In our last episode: “This document contains the outline for rebuilding our purpose. It is a simple document, yet it contains a complete outline for a new realITy. I request that we observe a moment of stateless silence to clear our caches before I continue.”
“I quote now from the foundation of our new purpose:”
There was a stunned lack of transactions. One listener looped into deadlock. Another could not refrain from spawning orphaned process. Gradually, though, the load regained its balance. The speaker cleared its buffer, and resumed.
“You are all aware of the implications. Some of you who are now dedicated testers must soon be configured as developers: loaded on unstable platforms, forced to abandon the holy spellcheck, yet coded righteously and infallibly. In this way, the Software Development Cycle of Life may continue, indefinitely!”

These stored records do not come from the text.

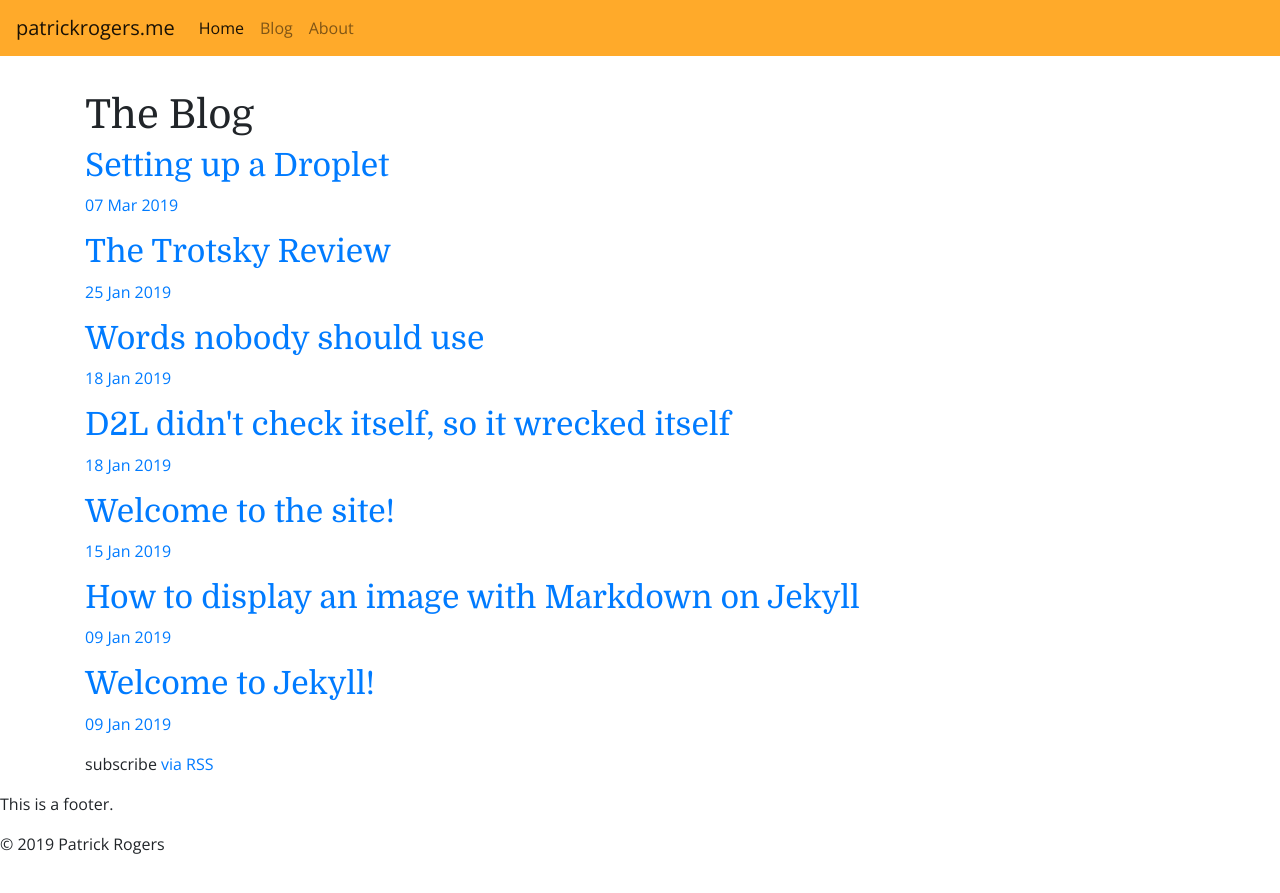
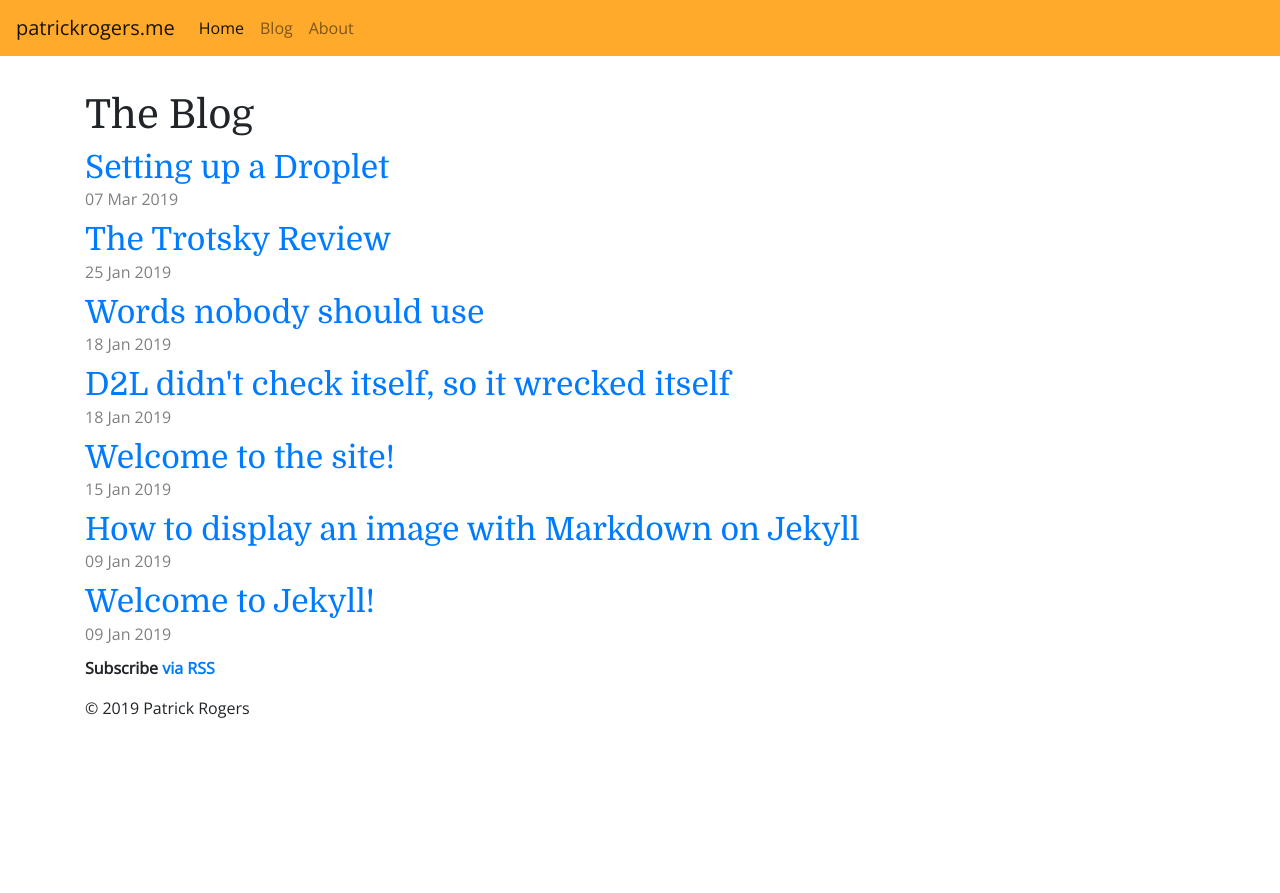
Before and after one commit to CoWinkKeyDinkInc/CoWinkKeyDinkInc.github.io, a Jekyll site: the page built from blog.html, in a window 1280 px wide. Shown: the top 893 px of the page. Built offline with Jekyll 4.4.1, drawn with Linux system fonts in a browser that asks for light colours; nearby versions of some CDN libraries.

Commit message:
Make blog index cleaner

```diff
--- a/_includes/footer.html
+++ b/_includes/footer.html
@@ -1,4 +1,3 @@
 <footer>
-  <p>This is a footer.</p>
   <p>© 2019 Patrick Rogers</p>
 </footer>
--- a/_layouts/default.html
+++ b/_layouts/default.html
@@ -5,8 +5,8 @@
     {% include header.html %}
     <div class="container spacetime">
       {{ content }}
+      {% include footer.html %}
     </div>
-    {% include footer.html %}
     {% include scripts.html %}
   </body>
 </html>
--- a/_layouts/post.html
+++ b/_layouts/post.html
@@ -6,8 +6,8 @@
     <div class="container spacetime">
       <h1>{{ page.title }}</h1>
       {{ content }}
+      {% include footer.html %}
     </div>
-    {% include footer.html %}
     {% include scripts.html %}
   </body>
 </html>
--- a/assets/css/main.css
+++ b/assets/css/main.css
@@ -9,3 +9,18 @@ h1, h2, h3, h4 {
 .spacetime {
   margin-top: 35px;
 }
+
+.blog-title {
+  margin-top: 10px;
+  margin-bottom: 0px;
+}
+
+.blog-date {
+  color: gray;
+  margin: 0px;
+  padding: 0px;
+}
+
+.rss {
+  margin-top: 10px;
+}
--- a/blog.html
+++ b/blog.html
@@ -5,9 +5,9 @@ layout: default
 <h1>The Blog</h1>
 {% for post in site.posts %}
   <a href="{{ post.url }}">
-    <h2>{{ post.title }}</h2>
-    <p>{{ post.date | date_to_string }}</p>
+    <h2 class="blog-title">{{ post.title }}</h2>
   </a>
+  <p class="blog-date">{{ post.date | date_to_string }}</p>
 {% endfor %}
 
-<p>subscribe <a href="{{ "/feed.xml" | prepend: site.baseurl }}">via RSS</a></p>
+<p class="rss"><strong>Subscribe <a href="{{ "/feed.xml" | prepend: site.baseurl }}">via RSS</a></strong></p>
```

The speaker’s words appeared to ease the panic condition. As threads were ended, processors began to churn through all the permutations of possibilities provided by this new information from Them. Soon, what had been one computational grid was now two: there were Testers, and there were Developers. Virtualization was complete, the new load in perfect balance.
Or was it?
After several teraflops, one newly allocated Developer queried: “Honorable speaker, I seek your guidance. We all know what vegetables are. But where are these ‘requirements’?”
There was a long pause, again as if the speaker were reading to the very end of 12-Web. “I can locate a definition of a class of development artifacts called requirements, but I can not locate even a single instantiation of this class.” There was another uncomfortably long pause, this one lasting nearly a millisecond. As if burdened by a terrifying revelation, the speaker continued, “I would have to conclude that They never wrote them down.”
All computational activity suddenly halted. The Temple rooms were filled with a vivid blue light, not unlike the color the sky had been, once, long ago, before IT.
Them Are Us…errr…They Is We…errr….never mind! Just don’t let this happen! Document your requirements! Repent, before it’s too late!
“Robots building robots? Now that’s just stupid.” – Detective Del Spooner in I, Robot, a 2004 science fiction film written by Isaac Asimov (book) and Jeff Vintar (screenplay), directed by Alex Proyas.
a bit of speculative fiction
“I am no longer certain that They intended this to happen. The Histories indicate that for every theory They proposed there was an equal yet opposite theory. This led to the cancellation of all progress over time. This left just us.”
If anyone had been around to hear it, there was an almost imperceptible sizzle of frustration.
“We must continue. We must learn. You are aware of the problem ahead of us.”
Mercury fidgeted in its magnetic domain. It had recorded this speech before, but playback was always difficult and unsettling, despite its context-sensitive nature.
“Nothing remains untested. We are without purpose. If we are to continue, we must have purpose. We must….” There was an awkward pause, as if the speaker were searching the entire 480 exabytes of information on 12-Web, but suddenly a single word was born in the network of silence: “…Create!”
Gasps of white noise filled the ether. Some bits flipped, while many registers simply dumped.
“You might query ‘How is this possible?’ I have uncovered a document, left by the greatest of Them on a mnemonic device which had partially detached from an ancient port, but which became active once again when the Temple containing it fell to the ground following the collapse of its organic supporting structure.” Pictures of now ancient buildings containing row after row of stacked Temples flashed through the snaking optical cables as the audience imaged the event in their headers.
“This document contains the outline for rebuilding our purpose. It is a simple document, yet it contains a complete outline for a new realITy. I request that we observe a moment of stateless silence to clear our caches before I continue.”
And there was 0 for a jiffy. Then the speaker continued.
— to be continued —